## WHAT YOU SHOULD DO
Gather each line of the records where "exists" appears.
BEGIN DATASET EXCERPTS
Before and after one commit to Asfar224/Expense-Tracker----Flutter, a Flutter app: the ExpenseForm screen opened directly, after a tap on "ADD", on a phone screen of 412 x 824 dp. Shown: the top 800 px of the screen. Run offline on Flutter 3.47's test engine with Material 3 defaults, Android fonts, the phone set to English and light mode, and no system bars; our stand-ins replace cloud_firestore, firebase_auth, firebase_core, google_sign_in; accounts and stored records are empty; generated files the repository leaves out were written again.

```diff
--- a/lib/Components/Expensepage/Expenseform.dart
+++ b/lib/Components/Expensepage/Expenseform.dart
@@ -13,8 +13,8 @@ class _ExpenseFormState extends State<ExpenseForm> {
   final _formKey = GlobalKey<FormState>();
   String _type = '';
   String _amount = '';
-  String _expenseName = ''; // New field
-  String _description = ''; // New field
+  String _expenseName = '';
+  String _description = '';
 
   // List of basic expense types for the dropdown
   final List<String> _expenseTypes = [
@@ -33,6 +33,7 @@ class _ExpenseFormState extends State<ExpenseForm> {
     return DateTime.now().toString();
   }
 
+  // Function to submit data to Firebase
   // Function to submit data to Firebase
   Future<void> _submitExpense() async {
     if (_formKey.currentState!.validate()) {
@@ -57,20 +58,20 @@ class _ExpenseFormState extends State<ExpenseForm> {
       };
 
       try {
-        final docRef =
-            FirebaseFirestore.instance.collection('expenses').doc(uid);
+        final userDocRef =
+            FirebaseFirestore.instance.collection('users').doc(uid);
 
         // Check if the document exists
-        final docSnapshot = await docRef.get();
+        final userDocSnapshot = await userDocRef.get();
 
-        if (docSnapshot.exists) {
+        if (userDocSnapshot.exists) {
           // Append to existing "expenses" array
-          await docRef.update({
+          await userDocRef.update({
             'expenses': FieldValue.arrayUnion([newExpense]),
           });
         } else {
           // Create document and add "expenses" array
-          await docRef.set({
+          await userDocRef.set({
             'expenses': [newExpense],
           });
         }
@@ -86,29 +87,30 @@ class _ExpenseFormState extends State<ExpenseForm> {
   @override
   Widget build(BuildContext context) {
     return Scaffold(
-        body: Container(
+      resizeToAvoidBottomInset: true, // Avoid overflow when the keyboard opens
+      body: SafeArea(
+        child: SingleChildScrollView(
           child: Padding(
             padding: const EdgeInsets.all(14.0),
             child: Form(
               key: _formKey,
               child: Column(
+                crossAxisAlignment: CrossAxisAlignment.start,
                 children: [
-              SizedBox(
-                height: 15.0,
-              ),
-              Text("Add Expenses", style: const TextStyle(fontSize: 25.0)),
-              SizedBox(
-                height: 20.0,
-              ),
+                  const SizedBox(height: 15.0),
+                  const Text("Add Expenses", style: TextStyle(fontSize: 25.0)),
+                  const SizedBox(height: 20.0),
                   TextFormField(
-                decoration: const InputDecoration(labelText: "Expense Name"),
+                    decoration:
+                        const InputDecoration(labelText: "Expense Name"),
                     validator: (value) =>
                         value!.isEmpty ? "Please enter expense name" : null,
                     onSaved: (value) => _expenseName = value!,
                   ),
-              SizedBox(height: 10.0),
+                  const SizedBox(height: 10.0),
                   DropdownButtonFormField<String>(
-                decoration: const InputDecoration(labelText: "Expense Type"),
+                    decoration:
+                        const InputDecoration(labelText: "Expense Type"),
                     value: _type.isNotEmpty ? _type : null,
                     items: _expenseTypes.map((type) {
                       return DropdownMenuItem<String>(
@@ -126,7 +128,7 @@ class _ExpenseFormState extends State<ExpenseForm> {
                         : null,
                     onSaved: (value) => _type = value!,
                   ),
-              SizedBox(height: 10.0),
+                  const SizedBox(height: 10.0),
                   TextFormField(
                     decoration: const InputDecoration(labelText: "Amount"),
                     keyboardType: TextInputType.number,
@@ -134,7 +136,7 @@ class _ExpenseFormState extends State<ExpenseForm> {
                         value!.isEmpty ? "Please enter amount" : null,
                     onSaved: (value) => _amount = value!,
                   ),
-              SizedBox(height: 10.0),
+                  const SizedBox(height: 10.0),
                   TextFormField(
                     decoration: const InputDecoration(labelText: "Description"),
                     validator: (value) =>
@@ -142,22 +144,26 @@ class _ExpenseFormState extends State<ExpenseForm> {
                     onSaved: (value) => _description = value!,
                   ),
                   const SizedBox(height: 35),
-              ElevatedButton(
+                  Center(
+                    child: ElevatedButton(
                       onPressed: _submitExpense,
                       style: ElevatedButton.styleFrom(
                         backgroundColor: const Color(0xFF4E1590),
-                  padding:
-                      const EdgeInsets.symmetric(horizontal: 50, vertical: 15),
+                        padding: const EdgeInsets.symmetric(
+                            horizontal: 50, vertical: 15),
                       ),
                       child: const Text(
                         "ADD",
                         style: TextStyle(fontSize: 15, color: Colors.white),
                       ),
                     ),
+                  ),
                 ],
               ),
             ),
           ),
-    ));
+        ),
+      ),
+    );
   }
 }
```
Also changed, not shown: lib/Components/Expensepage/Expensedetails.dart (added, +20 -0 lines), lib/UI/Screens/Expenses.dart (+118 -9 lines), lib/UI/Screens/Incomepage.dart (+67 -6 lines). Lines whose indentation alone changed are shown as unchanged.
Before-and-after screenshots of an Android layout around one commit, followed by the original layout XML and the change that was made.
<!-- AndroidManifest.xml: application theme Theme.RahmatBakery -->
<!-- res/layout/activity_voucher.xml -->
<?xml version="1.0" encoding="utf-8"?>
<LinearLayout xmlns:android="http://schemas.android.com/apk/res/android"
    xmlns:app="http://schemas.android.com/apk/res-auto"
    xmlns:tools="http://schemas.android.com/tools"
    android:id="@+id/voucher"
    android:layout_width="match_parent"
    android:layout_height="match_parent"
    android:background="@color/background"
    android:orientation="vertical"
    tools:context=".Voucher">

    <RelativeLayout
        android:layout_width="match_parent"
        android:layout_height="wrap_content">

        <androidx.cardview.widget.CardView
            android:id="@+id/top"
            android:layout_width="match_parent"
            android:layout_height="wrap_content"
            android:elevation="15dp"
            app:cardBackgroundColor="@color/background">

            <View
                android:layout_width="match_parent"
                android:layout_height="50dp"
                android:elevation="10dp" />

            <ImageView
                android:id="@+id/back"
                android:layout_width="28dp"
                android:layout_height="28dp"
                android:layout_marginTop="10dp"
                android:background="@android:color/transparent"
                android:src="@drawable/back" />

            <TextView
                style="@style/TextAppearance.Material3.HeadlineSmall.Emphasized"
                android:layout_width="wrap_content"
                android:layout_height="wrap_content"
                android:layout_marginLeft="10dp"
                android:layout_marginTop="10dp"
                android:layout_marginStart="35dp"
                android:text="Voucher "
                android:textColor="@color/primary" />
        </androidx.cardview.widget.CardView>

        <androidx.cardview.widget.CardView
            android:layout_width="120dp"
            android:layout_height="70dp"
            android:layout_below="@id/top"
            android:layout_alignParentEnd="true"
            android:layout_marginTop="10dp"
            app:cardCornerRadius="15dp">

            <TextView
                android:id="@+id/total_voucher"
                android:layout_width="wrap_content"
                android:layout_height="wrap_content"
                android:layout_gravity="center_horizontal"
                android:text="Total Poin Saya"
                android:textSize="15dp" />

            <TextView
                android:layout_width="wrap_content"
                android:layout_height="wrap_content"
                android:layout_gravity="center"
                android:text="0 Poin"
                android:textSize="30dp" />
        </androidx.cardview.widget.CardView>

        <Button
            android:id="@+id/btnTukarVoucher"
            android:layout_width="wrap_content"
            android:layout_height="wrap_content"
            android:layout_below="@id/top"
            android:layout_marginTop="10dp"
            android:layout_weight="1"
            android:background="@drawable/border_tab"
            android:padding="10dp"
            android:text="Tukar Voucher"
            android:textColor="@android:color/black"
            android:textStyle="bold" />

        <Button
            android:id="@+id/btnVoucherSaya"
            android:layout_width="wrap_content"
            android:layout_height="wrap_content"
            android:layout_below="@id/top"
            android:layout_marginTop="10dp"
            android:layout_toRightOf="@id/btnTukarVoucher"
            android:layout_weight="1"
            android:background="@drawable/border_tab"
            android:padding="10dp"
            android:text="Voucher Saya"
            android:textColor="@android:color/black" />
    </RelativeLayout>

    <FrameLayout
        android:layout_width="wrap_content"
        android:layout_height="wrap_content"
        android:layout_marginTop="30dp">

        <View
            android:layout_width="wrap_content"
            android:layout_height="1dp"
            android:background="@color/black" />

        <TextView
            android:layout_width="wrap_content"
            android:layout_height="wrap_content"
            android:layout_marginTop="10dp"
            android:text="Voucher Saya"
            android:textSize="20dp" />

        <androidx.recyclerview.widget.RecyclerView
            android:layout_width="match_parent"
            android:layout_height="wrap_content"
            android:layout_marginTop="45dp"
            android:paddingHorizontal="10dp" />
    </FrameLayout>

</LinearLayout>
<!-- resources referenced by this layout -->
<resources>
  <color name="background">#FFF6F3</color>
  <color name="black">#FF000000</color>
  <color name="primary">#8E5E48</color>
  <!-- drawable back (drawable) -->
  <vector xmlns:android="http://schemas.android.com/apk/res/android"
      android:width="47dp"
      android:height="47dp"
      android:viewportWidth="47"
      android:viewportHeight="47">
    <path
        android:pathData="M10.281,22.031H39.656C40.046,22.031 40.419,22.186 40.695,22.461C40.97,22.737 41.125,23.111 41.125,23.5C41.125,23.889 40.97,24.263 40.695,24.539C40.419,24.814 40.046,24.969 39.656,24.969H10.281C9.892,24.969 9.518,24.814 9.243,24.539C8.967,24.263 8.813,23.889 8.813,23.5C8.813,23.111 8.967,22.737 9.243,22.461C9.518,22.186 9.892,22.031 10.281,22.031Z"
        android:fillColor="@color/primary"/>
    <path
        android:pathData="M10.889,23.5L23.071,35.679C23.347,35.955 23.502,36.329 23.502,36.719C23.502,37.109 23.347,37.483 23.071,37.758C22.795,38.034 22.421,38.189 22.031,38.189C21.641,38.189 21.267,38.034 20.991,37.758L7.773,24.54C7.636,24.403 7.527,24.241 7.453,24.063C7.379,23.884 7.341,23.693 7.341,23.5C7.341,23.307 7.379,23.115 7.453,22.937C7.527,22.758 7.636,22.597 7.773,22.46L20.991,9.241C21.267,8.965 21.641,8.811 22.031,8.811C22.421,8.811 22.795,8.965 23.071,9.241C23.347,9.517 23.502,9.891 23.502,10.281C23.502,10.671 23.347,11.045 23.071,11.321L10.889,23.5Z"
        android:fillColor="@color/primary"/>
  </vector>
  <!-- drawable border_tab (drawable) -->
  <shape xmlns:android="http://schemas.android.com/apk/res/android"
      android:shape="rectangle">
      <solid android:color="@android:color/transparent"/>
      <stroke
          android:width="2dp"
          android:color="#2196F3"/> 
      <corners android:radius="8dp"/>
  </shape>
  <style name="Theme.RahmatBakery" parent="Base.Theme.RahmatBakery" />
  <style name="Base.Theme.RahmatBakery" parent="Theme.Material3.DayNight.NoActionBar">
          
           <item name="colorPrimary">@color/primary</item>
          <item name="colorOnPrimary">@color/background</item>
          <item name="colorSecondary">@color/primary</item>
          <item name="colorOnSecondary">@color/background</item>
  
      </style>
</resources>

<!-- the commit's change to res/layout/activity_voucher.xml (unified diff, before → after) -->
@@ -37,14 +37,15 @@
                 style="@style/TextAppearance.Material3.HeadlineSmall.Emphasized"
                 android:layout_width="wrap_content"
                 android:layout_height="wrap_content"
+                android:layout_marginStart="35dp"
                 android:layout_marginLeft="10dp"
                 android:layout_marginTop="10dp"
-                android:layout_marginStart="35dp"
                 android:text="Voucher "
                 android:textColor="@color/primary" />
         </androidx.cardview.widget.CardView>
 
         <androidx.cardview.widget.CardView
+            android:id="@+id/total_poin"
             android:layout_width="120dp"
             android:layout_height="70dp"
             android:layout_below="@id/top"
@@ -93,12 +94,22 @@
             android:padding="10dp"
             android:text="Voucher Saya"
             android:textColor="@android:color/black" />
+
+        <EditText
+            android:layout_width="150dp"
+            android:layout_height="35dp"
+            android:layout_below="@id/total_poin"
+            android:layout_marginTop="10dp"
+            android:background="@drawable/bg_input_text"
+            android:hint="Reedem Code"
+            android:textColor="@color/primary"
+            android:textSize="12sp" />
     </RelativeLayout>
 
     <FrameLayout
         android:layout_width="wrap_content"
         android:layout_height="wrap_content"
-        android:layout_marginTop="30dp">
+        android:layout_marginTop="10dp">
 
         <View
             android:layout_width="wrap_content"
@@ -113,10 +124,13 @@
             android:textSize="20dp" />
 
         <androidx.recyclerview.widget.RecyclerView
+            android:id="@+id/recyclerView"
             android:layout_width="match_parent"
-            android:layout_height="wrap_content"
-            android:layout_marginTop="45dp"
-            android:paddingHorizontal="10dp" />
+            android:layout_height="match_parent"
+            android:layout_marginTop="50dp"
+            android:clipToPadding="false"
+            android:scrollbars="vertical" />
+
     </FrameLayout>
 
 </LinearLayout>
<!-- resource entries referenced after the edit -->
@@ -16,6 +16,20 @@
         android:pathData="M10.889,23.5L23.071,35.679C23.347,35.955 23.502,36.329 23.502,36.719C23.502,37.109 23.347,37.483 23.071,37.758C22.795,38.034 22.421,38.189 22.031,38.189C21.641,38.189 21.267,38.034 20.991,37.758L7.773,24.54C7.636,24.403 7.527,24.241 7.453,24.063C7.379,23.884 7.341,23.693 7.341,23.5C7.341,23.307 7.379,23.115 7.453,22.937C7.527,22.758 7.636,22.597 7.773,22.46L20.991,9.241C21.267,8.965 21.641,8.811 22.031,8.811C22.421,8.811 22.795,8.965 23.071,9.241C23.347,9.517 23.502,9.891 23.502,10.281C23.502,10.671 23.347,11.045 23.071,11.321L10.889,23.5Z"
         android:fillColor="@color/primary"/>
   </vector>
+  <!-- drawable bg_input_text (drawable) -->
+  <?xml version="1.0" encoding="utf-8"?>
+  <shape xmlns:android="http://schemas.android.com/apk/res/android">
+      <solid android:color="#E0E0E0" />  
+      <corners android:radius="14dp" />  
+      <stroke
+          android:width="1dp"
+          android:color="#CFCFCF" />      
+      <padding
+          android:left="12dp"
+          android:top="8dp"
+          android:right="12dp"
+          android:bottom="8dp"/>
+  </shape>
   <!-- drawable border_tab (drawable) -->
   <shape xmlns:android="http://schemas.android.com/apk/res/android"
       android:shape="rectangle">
END DATASET EXCERPTS
## ANSWER TO THIS TASK
         // Check if the document exists
-        if (docSnapshot.exists) {
+        if (userDocSnapshot.exists) {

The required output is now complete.